• PROBLEM STATEMENT:
All entries should be copied exactly; the pictures stay out.
====== GIVEN DATA ======
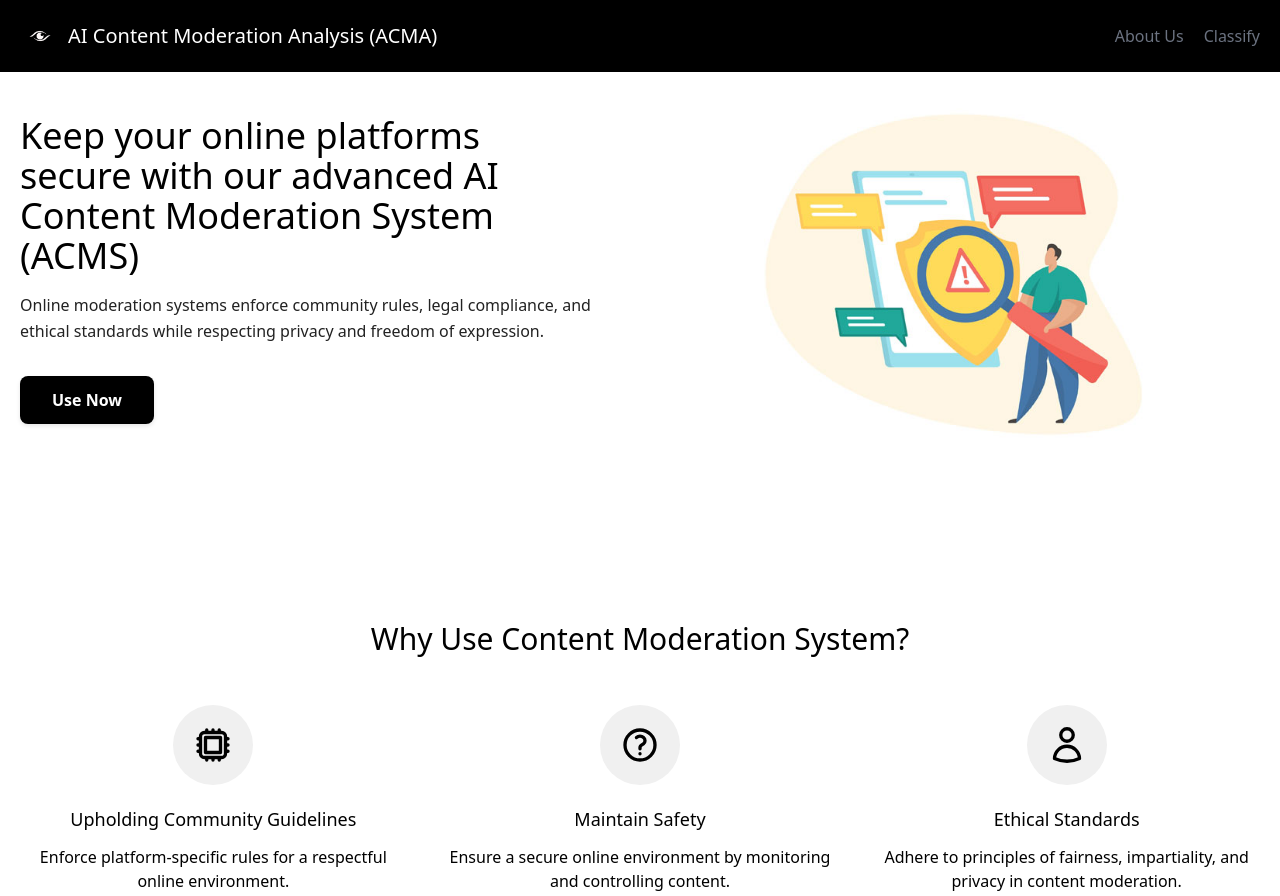
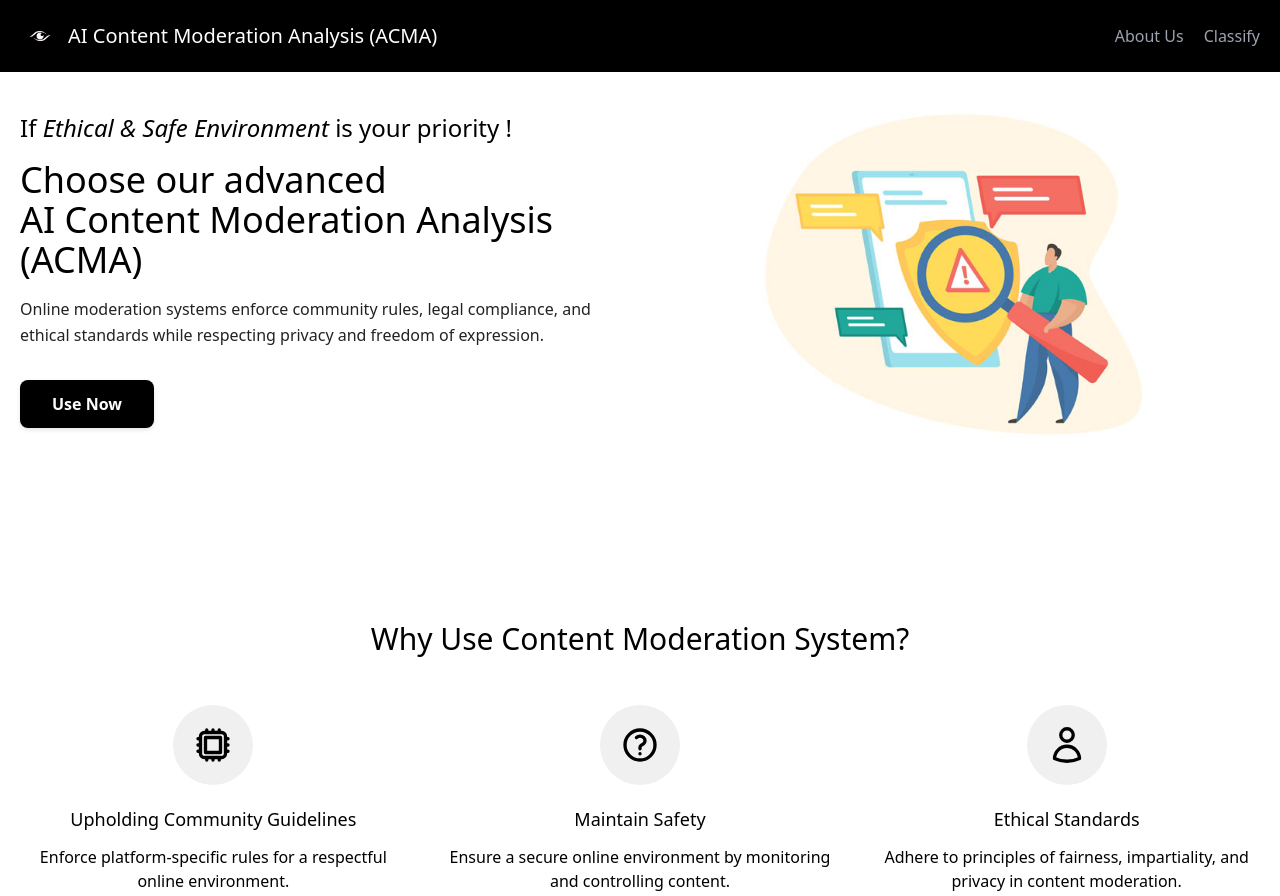
Before and after one commit to adityasinghcoding/AI-Content-Moderation-Analysis-Final-Year-Project-, a plain HTML site: page template/index.html in a window 1280 px wide. Shown: the top 896 px of the page. Drawn offline with nearby package versions, Linux system fonts and the light colour scheme.

Commit message:
minor frontend tweaks

```diff
--- a/template/index.html
+++ b/template/index.html
@@ -92,15 +92,16 @@
         </a>
         <nav class="md:ml-auto flex items-center space-x-5 text-white">
             <!-- <a class="hover:text-gray-400" href="./index.html">Home</a> -->
-            <a class="text-gray-500 hover:text-white" href="./aboutus.html">About Us</a>
-            <a class="text-gray-500 hover:text-white" href="./predict.html">Classify</a>
+            <a class="text-gray-400 hover:text-white" href="./aboutus.html">About Us</a>
+            <a class="text-gray-400 hover:text-white" href="./predict.html">Classify</a>
         </nav>
     </header>
 
     <!-- Home page main image Section -->
     <section class="container mx-auto px-5 py-24 flex flex-col md:flex-row items-center">
         <div class="md:w-1/2 md:pr-12 mb-8 md:mb-0">
-            <h1 class="text-4xl font-medium mb-4">Keep your online platforms secure with our advanced AI Content Moderation System (ACMS)</h1>
+            <h1 class="text-2xl font-medium mb-4">If <i>Ethical & Safe Environment</i> is your priority !</h1>
+            <h1 class="text-4xl font-medium mb-4">Choose our advanced </br>AI Content Moderation Analysis (ACMA)</h1>
             <p class="leading-relaxed mb-8">Online moderation systems enforce community rules, legal compliance, and ethical standards while respecting privacy and freedom of expression.</p>
             <a href="predict.html" class="btn-use-now">Use Now</a>
         </div>
```
Also changed, not shown: template/aboutus.html (+1 -1 lines), template/predict.html (+2 -2 lines).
======
• COMPLETED TASK:
Before and after one commit to adityasinghcoding/AI-Content-Moderation-Analysis-Final-Year-Project-, a plain HTML site: page template/index.html in a window 1280 px wide. Shown: the top 896 px of the page. Drawn offline with nearby package versions, Linux system fonts and the light colour scheme.

Commit message:
minor frontend tweaks

```diff
--- a/template/index.html
+++ b/template/index.html
@@ -92,15 +92,16 @@
         </a>
         <nav class="md:ml-auto flex items-center space-x-5 text-white">
             <!-- <a class="hover:text-gray-400" href="./index.html">Home</a> -->
-            <a class="text-gray-500 hover:text-white" href="./aboutus.html">About Us</a>
-            <a class="text-gray-500 hover:text-white" href="./predict.html">Classify</a>
+            <a class="text-gray-400 hover:text-white" href="./aboutus.html">About Us</a>
+            <a class="text-gray-400 hover:text-white" href="./predict.html">Classify</a>
         </nav>
     </header>
 
     <!-- Home page main image Section -->
     <section class="container mx-auto px-5 py-24 flex flex-col md:flex-row items-center">
         <div class="md:w-1/2 md:pr-12 mb-8 md:mb-0">
-            <h1 class="text-4xl font-medium mb-4">Keep your online platforms secure with our advanced AI Content Moderation System (ACMS)</h1>
+            <h1 class="text-2xl font-medium mb-4">If <i>Ethical & Safe Environment</i> is your priority !</h1>
+            <h1 class="text-4xl font-medium mb-4">Choose our advanced </br>AI Content Moderation Analysis (ACMA)</h1>
             <p class="leading-relaxed mb-8">Online moderation systems enforce community rules, legal compliance, and ethical standards while respecting privacy and freedom of expression.</p>
             <a href="predict.html" class="btn-use-now">Use Now</a>
         </div>
```
Also changed, not shown: template/aboutus.html (+1 -1 lines), template/predict.html (+2 -2 lines).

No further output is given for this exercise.